CR80News was onsite at last month’s Transact360, the annual Transact Campus user group conference. Great speakers, great networking, and a packed technology exhibit hall highlighted the three day event. Here are a few of the highlights from the expo:
Retransfer printers, direct-to-card printers and distributed enrollment and issuance were the topics on tap for Entrust Datacard. Product Marketing Manager, Martin Hoff, said that modern card issuance is about “busting the lines.”
In the past, if a printer went down it could shut down the issuance process. With distributed issuance and the company’s TruCredential solution, you simply route the job to another location. Putting the card issuance software on a server enables this distributed issuance and lets the campus enroll cardholders anywhere on campus, not just in the card office.
“We are fully integrated with Cashnet to help international students move money to pay tuition,” says Ben Kavalec, the company’s US director of sales.
Students make payments in their local currency and the institution gets paid in US dollars. The benefit for the student and their family is that they get preferential Western Union corporate rates for the transaction as it's a domestic payment for them rather than an international wire. If they went through their local bank to initiate the transaction, they would pay as an individual for an international wire at the highest rate.
Institutions also pay for receiving these international wires and the Western Union offering reduces these costs as well.
Access control readers that can consume both the mobile credential and the physical card were on display at the Allegion booth. The company’s AD and NDE reader lines both accept mobile credentials, and Allegion can help campuses accept both iOS and Android devices in PACS environments.
Mark Casey, Director National Electronic Sales, says the biggest change this year is that people are making decisions when it comes to mobile first. “People were talking at the 40,000 foot level about what mobile could do, but now its shifted to action – how do we it and who do we involve."
The mantra for access control provider Salto Systems has always been “data on card,” because they cleverly used the users’ cards to transport system-level data to their network of readers. Today that mantra has expanded to “data on phone,” as they recently rolled out mobile credential acceptance within their large deployed infrastructure at the University of Santa Clara.
Jeff Wood, National Manager OEM at Salto, explains that their readers connect wirelessly not to find out if a cardholder has access to a door (they already know that based on data held on the card itself), but rather for managing system functions and enabling lockdown situations. “Data on card or data on phone still works with power outages as our locks are battery powered,” he says.
It’s also a cost effective install. “In a place like New York City, the end user cost could be $8,000 per door for a wired solution, but this gets that down to less than $1,000 and a five-minute install.”
A wide variety of biometric readers – from basic fingerprint-only readers to multi-factor devices and even contactless scanners – are serving higher ed installations thanks to IDEMIA.

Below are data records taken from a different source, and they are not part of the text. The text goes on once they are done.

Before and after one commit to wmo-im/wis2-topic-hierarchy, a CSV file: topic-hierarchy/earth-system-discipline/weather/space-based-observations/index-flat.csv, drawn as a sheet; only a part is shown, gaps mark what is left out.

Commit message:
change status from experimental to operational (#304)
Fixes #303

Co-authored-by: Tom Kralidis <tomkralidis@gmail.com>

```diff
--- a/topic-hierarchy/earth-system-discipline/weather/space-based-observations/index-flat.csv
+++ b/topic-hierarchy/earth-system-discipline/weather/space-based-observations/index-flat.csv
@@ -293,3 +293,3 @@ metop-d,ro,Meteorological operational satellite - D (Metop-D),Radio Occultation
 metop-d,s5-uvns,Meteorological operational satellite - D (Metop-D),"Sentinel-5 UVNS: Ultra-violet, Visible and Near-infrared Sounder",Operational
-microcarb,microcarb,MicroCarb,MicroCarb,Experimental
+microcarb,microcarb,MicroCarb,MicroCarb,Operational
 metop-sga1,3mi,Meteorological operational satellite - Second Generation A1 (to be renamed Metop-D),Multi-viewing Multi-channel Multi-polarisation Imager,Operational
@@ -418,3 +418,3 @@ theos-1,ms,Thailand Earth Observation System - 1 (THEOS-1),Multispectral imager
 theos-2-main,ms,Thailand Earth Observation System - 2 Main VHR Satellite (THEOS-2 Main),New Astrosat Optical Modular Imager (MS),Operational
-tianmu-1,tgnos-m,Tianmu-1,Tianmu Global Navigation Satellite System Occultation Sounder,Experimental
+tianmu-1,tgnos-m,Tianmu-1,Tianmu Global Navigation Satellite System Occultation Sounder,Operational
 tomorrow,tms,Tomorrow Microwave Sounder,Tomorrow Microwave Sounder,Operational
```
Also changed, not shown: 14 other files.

The MorphoWave Compact is an option that is growing in popularity for use in unlimited access dining locations, rec centers and libraries, says Dave Gershenson, National Sales Manager for IDEMIA.
Gershenson has also seen a growing trend of scanning in and scanning out of academic facilities like libraries, as well as other on-campus locations. “In athletics, biometric access has become a recruiting tool to show off facilities to potential athletes,” he says.
PRIDE Industries employs 3,400 people with disabilities across 16 states. That is more than half PRIDE’s workforce, so it's not just a PR move, but rather a core part of the company’s socially responsible mission.
According to Mike Douglas, PRIDE’s General Manager, PRIDE gives people a sense of purpose and gainful employment and that improves lives. Next time you use one of your Transact devices on campus, feel good knowing that lives were changed in its creation.
At the booth, Thomas, alongside membership engagement manager, John Ogle, met with a number of campus administrators – both members and potential members – to share association plans and learn what campuses need in terms of support.
NACCU provides both in-person and virtual educational opportunities throughout the calendar year targeted directly at higher education card and identity professionals.
The optical barrier turnstiles are ideal for rec centers, student housing, dining halls and libraries, says Dan Gardner, Security Sales for Alvarado. He says that the turnstiles detect wrong-way entry and enforce one-to-one access by eliminating tailgating. It can also reduce staffing needs by removing the human the need for a person to scan ID cards at dining and other locations.
“We have turnstiles at Georgia State University providing data for their analytics on rec center usage,” explains Jerry Cooper, CooperCraft CEO. “They are great looking pieces and they can be customized with etching for each institution."
According to Tyler Webb, Assa Abloy Regional Manager, some campuses are seeking added security for residence halls. “We are hearing from institutions that are beginning to question if a single credential is enough for securing living spaces,” he says. "This new reader is designed to address that need."